■ Your assignment:
Say how many lines of the material below contain the word "main", with no other words.

■ Data provided:
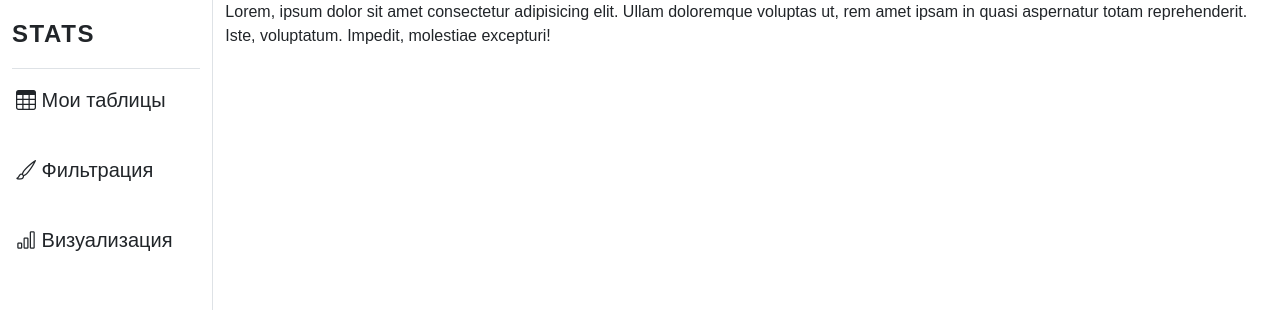
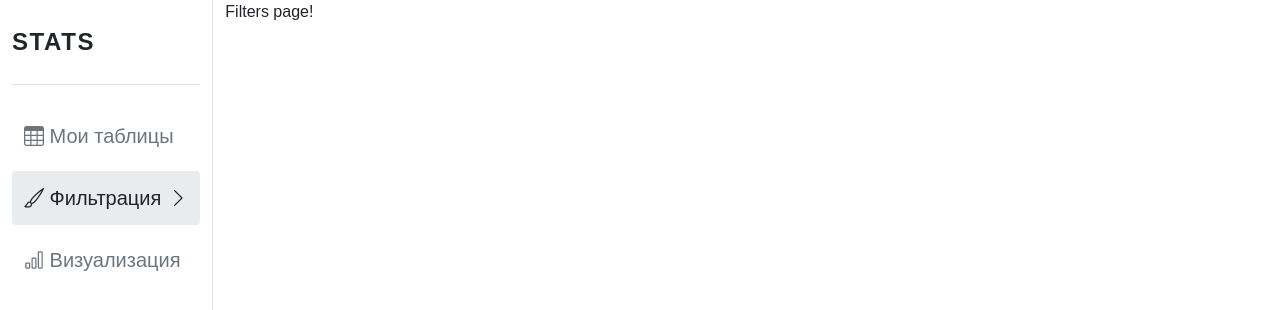
Before and after one commit to blur64/stats, a Vue app: page /filter in a window 1280 px wide. Shown: the top 310 px of the page. Built offline with nearby package versions, Linux system fonts and the light colour scheme; a web font is replaced by a local one.

Commit message:
Plug in vue-router, add sidebar, add navigation and routing

```diff
--- a/package.json
+++ b/package.json
@@ -13,13 +13,15 @@
     "core-js": "^3.8.3",
     "jstat": "^1.9.6",
     "normalize.css": "^8.0.1",
-    "vue": "^3.2.13"
+    "vue": "^3.2.13",
+    "vue-router": "^4.0.3"
   },
   "devDependencies": {
     "@babel/core": "^7.12.16",
     "@babel/eslint-parser": "^7.12.16",
     "@vue/cli-plugin-babel": "~5.0.0",
     "@vue/cli-plugin-eslint": "~5.0.0",
+    "@vue/cli-plugin-router": "~5.0.0",
     "@vue/cli-service": "~5.0.0",
     "eslint": "^7.32.0",
     "eslint-plugin-vue": "^8.0.3"
--- a/src/App.vue
+++ b/src/App.vue
@@ -2,11 +2,7 @@
   <div class="container-fluid h-100">
     <div class="row h-100">
       <the-sidebar class="col-2 border-end" />
-      <main class="col-10">
-        Lorem, ipsum dolor sit amet consectetur adipisicing elit. Ullam
-        doloremque voluptas ut, rem amet ipsam in quasi aspernatur totam
-        reprehenderit. Iste, voluptatum. Impedit, molestiae excepturi!
-      </main>
+      <router-view class="col-10" />
     </div>
   </div>
 </template>
--- /dev/null
+++ b/src/components/NavigationItem.vue
@@ -0,0 +1,62 @@
+<template>
+  <div class="navigation-item">
+    <router-link
+      :to="route"
+      class="navigation-link rounded-1 d-flex justify-content-between"
+      :class="{ active: isLinkActive }"
+    >
+      <div>
+        <i :class="`bi-${icon}`"></i>
+        {{ link }}
+      </div>
+      <div>
+        <i v-if="$route.path === route" class="bi-chevron-right text-end"></i>
+      </div>
+    </router-link>
+  </div>
+</template>
+
+<script>
+export default {
+  props: {
+    link: {
+      type: String,
+      required: true,
+    },
+    route: {
+      type: String,
+      required: true,
+    },
+    icon: {
+      type: String,
+      required: false,
+    },
+  },
+
+  computed: {
+    isLinkActive() {
+      return this.$route.path === this.route;
+    },
+  },
+};
+</script>
+
+<style scoped>
+.navigation-link {
+  text-decoration: none;
+  display: block;
+  padding: 0.75rem;
+  color: var(--bs-gray-600);
+}
+
+.navigation-link:hover {
+  cursor: pointer;
+  background-color: var(--bs-gray-200);
+  color: inherit;
+}
+
+.active {
+  background-color: var(--bs-gray-200);
+  color: inherit;
+}
+</style>
--- a/src/components/TheNavigation.vue
+++ b/src/components/TheNavigation.vue
@@ -1,16 +1,31 @@
 <template>
-  <nav class="navigation fs-5 fw-medium gy-2 row">
-    <div class="navigation-item p-3"><i class="bi-table"></i> Мои таблицы</div>
-    <div class="navigation-item p-3"><i class="bi-brush"></i> Фильтрация</div>
-    <div class="navigation-item p-3">
-      <i class="bi-bar-chart"></i> Визуализация
-    </div>
+  <nav class="fw-medium fs-5 gy-2 row">
+    <navigation-item
+      v-for="(navigationItemData, index) of navigationItemsData"
+      :key="index"
+      :link="navigationItemData.link"
+      :route="navigationItemData.route"
+      :icon="navigationItemData.icon"
+    />
   </nav>
 </template>
 
-<style scoped>
-.navigation-item:hover {
-  cursor: pointer;
-  background-color: var(--bs-gray-100);
-}
-</style>
+<script>
+import NavigationItem from './NavigationItem.vue';
+
+export default {
+  components: {
+    NavigationItem,
+  },
+
+  data() {
+    return {
+      navigationItemsData: [
+        { route: '/', link: 'Мои таблицы', icon: 'table' },
+        { route: '/filter', link: 'Фильтрация', icon: 'brush' },
+        { route: '/visualisation', link: 'Визуализация', icon: 'bar-chart' },
+      ],
+    };
+  },
+};
+</script>
--- a/src/components/TheSidebar.vue
+++ b/src/components/TheSidebar.vue
@@ -1,9 +1,9 @@
 <template>
   <div>
-    <div class="logo-wrapper border-bottom py-3">
+    <div class="logo-wrapper border-bottom py-4">
       <div class="logo fw-bold fs-4">STATS</div>
     </div>
-    <the-navigation />
+    <the-navigation class="mt-3" />
   </div>
 </template>
 
--- a/src/main.js
+++ b/src/main.js
@@ -4,5 +4,6 @@ import 'normalize.css';
 
 import { createApp } from 'vue';
 import App from './App.vue';
+import router from './router';
 
-createApp(App).mount('#app');
+createApp(App).use(router).mount('#app');
--- /dev/null
+++ b/src/pages/FilterPage.vue
@@ -0,0 +1,7 @@
+<template>
+  <div>Filters page!</div>
+</template>
+
+<script>
+export default {};
+</script>
--- /dev/null
+++ b/src/pages/VisualizationPage.vue
@@ -0,0 +1,3 @@
+<template>
+  <div>Visualisations page!</div>
+</template>
--- /dev/null
+++ b/src/router/index.js
@@ -0,0 +1,38 @@
+import { createRouter, createWebHistory } from 'vue-router';
+
+import TablesPage from '../pages/TablesPage.vue';
+import FilterPage from '../pages/FilterPage.vue';
+import VisualizationPage from '../pages/VisualizationPage.vue';
+
+const routes = [
+  {
+    path: '/',
+    name: 'home',
+    component: TablesPage,
+  },
+  {
+    path: '/filter',
+    name: 'filter',
+    component: FilterPage,
+  },
+  {
+    path: '/visualisation',
+    name: 'visualisation',
+    component: VisualizationPage,
+  },
+  // {
+  //   path: '/about',
+  //   name: 'about',
+  //   // route level code-splitting
+  //   // this generates a separate chunk (about.[hash].js) for this route
+  //   // which is lazy-loaded when the route is visited.
+  //   component: () => import(/* webpackChunkName: "about" */ '../views/AboutView.vue')
+  // }
+];
+
+const router = createRouter({
+  history: createWebHistory(process.env.BASE_URL),
+  routes,
+});
+
+export default router;
```
Also changed, not shown: src/components/NaviagrionItem.vue (deleted), src/pages/TablesPage.vue (renamed from src/pages/TablePage.vue), 1 other file (tests, documents, lock files or other folders).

■ Answer for this exercise:
4